[Extracted data entries]
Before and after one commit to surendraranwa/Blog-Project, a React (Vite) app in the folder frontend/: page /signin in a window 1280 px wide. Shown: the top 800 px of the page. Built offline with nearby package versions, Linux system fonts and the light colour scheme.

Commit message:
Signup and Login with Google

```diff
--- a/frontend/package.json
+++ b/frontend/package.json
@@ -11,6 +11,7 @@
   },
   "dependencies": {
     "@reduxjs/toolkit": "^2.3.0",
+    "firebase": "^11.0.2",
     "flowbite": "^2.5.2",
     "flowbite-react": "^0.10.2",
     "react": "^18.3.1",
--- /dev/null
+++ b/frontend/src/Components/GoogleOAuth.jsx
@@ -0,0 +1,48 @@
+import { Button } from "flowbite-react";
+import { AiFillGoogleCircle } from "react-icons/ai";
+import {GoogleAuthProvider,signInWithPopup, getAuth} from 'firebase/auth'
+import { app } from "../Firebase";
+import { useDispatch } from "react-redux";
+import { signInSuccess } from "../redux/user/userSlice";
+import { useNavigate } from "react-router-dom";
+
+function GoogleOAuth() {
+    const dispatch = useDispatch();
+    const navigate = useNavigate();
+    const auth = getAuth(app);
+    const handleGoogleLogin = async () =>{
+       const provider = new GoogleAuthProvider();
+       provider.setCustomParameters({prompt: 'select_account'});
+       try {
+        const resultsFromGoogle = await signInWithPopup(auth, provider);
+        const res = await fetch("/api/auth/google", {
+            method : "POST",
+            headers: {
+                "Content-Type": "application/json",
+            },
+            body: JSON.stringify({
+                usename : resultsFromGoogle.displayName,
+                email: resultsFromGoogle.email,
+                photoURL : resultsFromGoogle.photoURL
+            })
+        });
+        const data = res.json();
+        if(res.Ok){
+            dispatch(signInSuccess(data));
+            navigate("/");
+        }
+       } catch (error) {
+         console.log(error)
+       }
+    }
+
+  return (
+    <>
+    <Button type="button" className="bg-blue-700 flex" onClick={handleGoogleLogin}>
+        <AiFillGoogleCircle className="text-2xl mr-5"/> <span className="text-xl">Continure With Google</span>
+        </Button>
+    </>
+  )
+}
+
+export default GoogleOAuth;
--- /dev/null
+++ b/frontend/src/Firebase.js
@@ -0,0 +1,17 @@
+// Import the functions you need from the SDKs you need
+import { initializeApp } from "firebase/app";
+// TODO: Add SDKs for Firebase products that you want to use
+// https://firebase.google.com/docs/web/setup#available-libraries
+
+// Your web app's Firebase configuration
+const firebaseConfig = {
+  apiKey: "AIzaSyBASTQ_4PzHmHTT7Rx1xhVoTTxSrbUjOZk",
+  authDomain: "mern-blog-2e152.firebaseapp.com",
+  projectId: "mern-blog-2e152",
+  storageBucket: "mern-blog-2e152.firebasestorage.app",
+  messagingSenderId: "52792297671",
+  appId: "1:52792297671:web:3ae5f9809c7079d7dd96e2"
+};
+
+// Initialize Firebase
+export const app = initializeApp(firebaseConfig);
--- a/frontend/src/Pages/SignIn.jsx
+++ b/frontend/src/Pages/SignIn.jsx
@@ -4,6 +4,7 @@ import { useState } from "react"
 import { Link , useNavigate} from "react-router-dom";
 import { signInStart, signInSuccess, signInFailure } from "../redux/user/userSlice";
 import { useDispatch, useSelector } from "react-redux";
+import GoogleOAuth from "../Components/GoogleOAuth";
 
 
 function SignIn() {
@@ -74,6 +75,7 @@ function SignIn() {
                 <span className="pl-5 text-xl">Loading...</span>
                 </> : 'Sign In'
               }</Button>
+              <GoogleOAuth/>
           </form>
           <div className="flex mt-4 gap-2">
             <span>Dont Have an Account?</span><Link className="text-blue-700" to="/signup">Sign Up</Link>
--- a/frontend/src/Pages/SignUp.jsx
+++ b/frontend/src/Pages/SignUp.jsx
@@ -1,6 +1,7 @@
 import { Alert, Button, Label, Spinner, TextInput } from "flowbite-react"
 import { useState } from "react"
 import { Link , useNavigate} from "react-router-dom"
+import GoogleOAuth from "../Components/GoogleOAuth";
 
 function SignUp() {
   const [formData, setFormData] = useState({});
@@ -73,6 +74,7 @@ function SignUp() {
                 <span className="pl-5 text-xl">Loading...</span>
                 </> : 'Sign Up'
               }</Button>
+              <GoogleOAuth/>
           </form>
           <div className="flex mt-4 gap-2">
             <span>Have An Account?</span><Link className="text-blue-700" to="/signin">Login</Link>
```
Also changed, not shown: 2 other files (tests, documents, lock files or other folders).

### [Task to complete]
Each line of the records with the word "GoogleOAuth" in it is to be copied.

### [Result below]
+++ b/frontend/src/Components/GoogleOAuth.jsx
+function GoogleOAuth() {
+export default GoogleOAuth;
+import GoogleOAuth from "../Components/GoogleOAuth";
+              <GoogleOAuth/>
+import GoogleOAuth from "../Components/GoogleOAuth";
+              <GoogleOAuth/>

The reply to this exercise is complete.